As the use of technology has increased in everyday life, however when a person records a conversation or videos an incident, can this be utilised in Court proceedings?
The legislation that details under what circumstances a recording can be utilised is in the Surveillance Devices Act. Specifically, Section 7, which details a person must not knowingly install, use or maintain surveillance devices to observe the acts of a private party without the express or implied consent of each party.
There are however exceptions to this, there are obvious exceptions such as Police officers obtaining a warrant. The more difficult areas to determine relate to Section 7, subection 2(c) (ii) which outlines that there is an exception to recording a person, is “reasonably necessary for the protection of any person’s lawful interests:”
There are a number of authorities that discuss when a person can utilise this exception, it is important to note that it is on a case by case basis, what is permitted for one person may not be successful for another.
An example of what the authorities consider is the following:
- If the recording is solely made “to try to garner information that might be of use to her at a future time, possibly in [family court proceedings].”
- If the recording is made to prove incidents of family violence, the Court will look at whether the recording is of the whole incident or selective in nature. The Court will ultimately look at the balance act of the fairness of the evidence being admitted against the prejudice to the other party.

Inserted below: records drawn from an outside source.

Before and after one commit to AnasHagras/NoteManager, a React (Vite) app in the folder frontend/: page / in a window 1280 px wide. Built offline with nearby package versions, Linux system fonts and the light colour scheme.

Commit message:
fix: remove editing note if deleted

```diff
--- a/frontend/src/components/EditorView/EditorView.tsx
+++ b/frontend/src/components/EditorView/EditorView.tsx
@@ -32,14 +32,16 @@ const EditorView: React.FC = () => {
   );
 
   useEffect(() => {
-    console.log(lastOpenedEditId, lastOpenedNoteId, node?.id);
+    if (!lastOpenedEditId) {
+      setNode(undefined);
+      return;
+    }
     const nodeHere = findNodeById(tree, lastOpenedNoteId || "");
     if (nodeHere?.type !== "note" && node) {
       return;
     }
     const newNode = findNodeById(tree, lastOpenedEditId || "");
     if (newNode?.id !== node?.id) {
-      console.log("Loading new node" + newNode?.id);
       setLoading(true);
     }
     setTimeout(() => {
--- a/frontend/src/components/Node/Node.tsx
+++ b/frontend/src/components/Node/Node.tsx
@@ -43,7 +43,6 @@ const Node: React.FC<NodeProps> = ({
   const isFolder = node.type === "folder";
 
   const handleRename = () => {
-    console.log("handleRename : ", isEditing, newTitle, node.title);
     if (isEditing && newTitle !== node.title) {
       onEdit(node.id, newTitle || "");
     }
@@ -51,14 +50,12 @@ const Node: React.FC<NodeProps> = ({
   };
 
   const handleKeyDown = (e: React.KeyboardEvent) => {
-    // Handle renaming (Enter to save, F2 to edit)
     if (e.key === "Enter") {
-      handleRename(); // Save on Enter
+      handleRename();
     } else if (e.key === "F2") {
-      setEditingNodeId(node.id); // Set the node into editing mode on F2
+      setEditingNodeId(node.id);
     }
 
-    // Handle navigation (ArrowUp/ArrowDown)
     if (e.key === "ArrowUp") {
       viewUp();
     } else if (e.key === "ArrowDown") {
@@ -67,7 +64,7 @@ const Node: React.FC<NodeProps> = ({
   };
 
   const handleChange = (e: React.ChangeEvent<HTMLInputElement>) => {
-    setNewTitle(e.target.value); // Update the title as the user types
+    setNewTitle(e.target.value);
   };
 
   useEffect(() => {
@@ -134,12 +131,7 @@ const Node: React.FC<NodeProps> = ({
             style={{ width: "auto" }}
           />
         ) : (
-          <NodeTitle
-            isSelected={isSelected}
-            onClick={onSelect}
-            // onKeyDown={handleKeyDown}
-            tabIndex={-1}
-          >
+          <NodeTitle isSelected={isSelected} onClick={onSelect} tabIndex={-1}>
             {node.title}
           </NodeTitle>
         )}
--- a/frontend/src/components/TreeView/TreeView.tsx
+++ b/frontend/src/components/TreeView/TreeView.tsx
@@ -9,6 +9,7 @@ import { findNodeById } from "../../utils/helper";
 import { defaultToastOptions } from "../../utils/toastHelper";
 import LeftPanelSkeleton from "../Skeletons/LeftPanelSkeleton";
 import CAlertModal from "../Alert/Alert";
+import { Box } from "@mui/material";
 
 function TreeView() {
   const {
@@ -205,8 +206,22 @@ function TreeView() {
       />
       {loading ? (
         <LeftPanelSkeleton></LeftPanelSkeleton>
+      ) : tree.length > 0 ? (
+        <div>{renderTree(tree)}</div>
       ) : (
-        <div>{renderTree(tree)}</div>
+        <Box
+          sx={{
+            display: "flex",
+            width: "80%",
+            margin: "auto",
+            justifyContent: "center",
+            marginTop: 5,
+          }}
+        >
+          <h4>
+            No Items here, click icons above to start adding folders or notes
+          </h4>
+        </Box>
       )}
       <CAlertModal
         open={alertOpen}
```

- The Court will also look on whether the recordings were made when other options were available, an example being that there could have been a possibly to go to the Police and a warrant could have been obtained to allow the call.

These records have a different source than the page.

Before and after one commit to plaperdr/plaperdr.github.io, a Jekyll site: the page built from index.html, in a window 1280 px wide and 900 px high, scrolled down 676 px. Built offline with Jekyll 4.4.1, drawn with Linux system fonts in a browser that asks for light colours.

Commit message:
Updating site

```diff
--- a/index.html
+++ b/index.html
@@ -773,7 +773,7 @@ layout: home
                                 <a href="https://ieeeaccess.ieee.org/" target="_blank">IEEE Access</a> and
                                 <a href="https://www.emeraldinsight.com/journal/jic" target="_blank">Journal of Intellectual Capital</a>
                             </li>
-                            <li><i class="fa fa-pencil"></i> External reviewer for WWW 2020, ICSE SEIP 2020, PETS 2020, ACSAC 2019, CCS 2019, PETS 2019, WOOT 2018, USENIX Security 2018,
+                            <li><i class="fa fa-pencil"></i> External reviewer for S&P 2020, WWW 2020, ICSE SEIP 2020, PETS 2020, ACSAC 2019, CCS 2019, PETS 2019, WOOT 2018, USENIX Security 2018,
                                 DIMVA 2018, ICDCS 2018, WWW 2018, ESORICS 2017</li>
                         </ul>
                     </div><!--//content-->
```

Ultimately the Court determines the use of recordings on a case by case basis, looking at the situation objectively. It is an area of law that remains to specified.

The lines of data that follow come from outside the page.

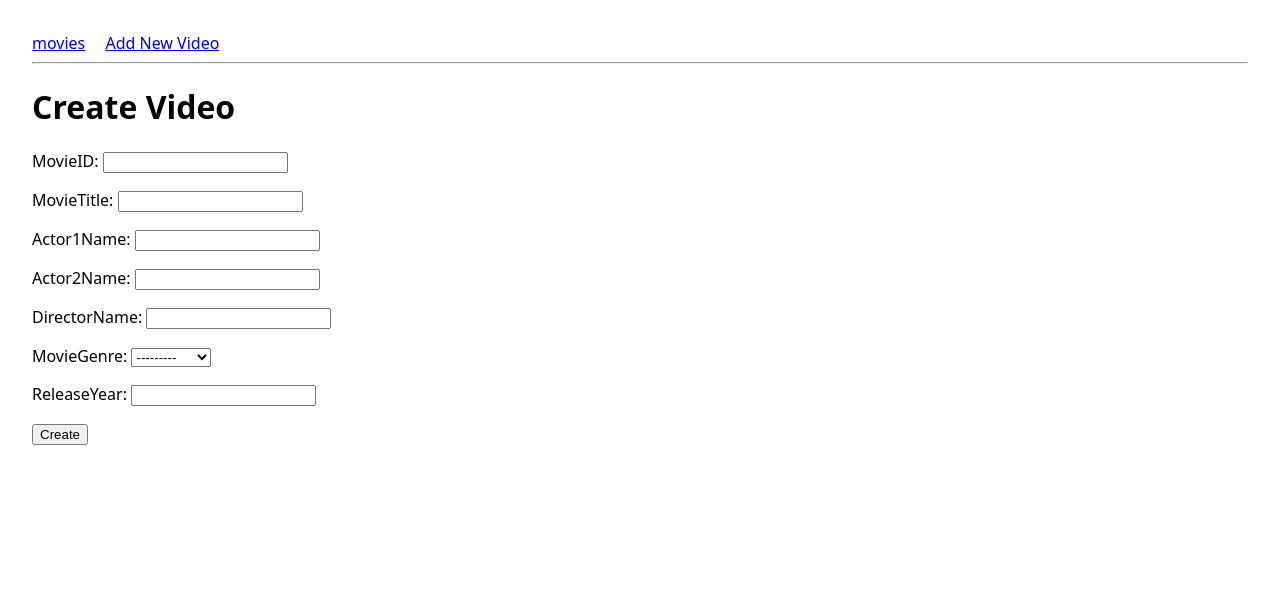
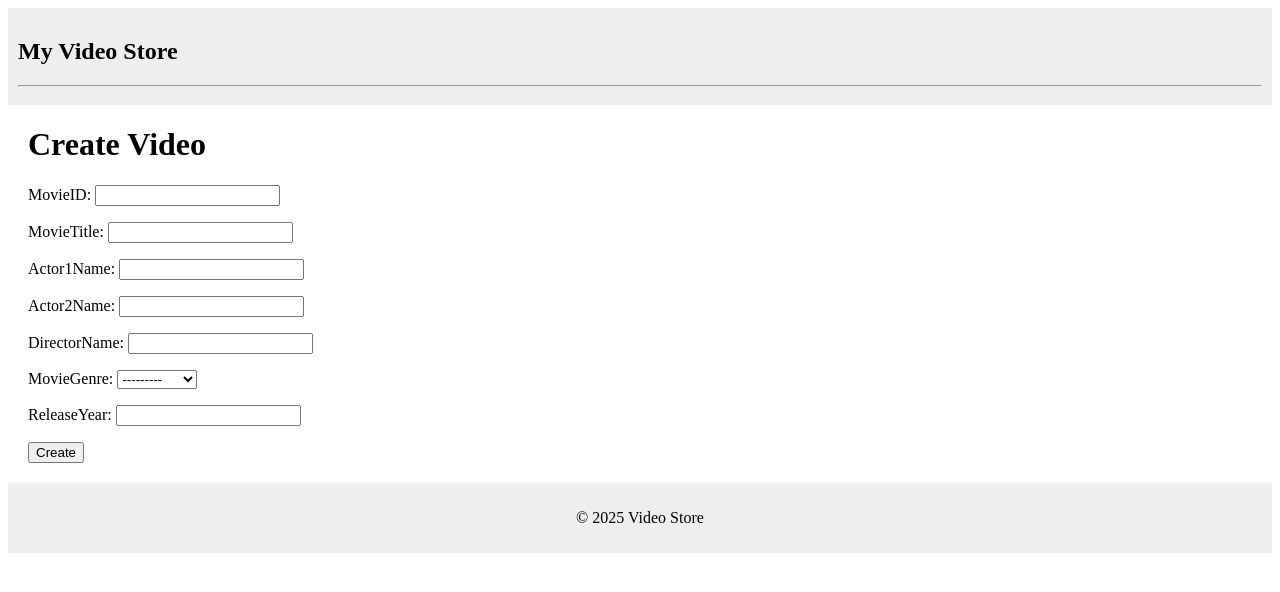
Before and after one commit to AJaroush/430jenkins, a Django app: page /video/create/ in a window 1280 px wide. Shown: the top 592 px of the page. Run offline with Django 5.2, Linux system fonts and the light colour scheme.

Commit message:
Update base.html

```diff
--- a/templates/inventory/base.html
+++ b/templates/inventory/base.html
@@ -1,17 +1,23 @@
-<!doctype html>
-<html>
-  <head>
-    <meta charset="utf-8">
-    <title>sdhsjhd</title>
-    <meta name="viewport" content="width=device-width, initial-scale=1" />
-    <style>body{font-family:system-ui;margin:2rem;} a{margin-right:1rem}</style>
-  </head>
-  <body>
-    <nav>
-      <a href="{% url 'video_list' %}">movies</a>
-      <a href="{% url 'video_create' %}">Add New Video</a>
-    </nav>
-    <hr>
-    {% block content %}{% endblock %}
-  </body>
+<!DOCTYPE html>
+<html lang="en">
+<head>
+    <meta charset="UTF-8">
+    <title>Video Store</title>
+</head>
+<body>
+    <header style="background:#eee;padding:10px;">
+        <h2>My Video Store</h2>
+        <hr>
+    </header>
+
+    <main style="margin:20px;">
+        {% block content %}
+        <!-- Content from child templates will appear here -->
+        {% endblock %}
+    </main>
+
+    <footer style="background:#eee;padding:10px;text-align:center;">
+        <p>© 2025 Video Store</p>
+    </footer>
+</body>
 </html>
```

If you have questions relating to this area of law speak to one of our experienced team today.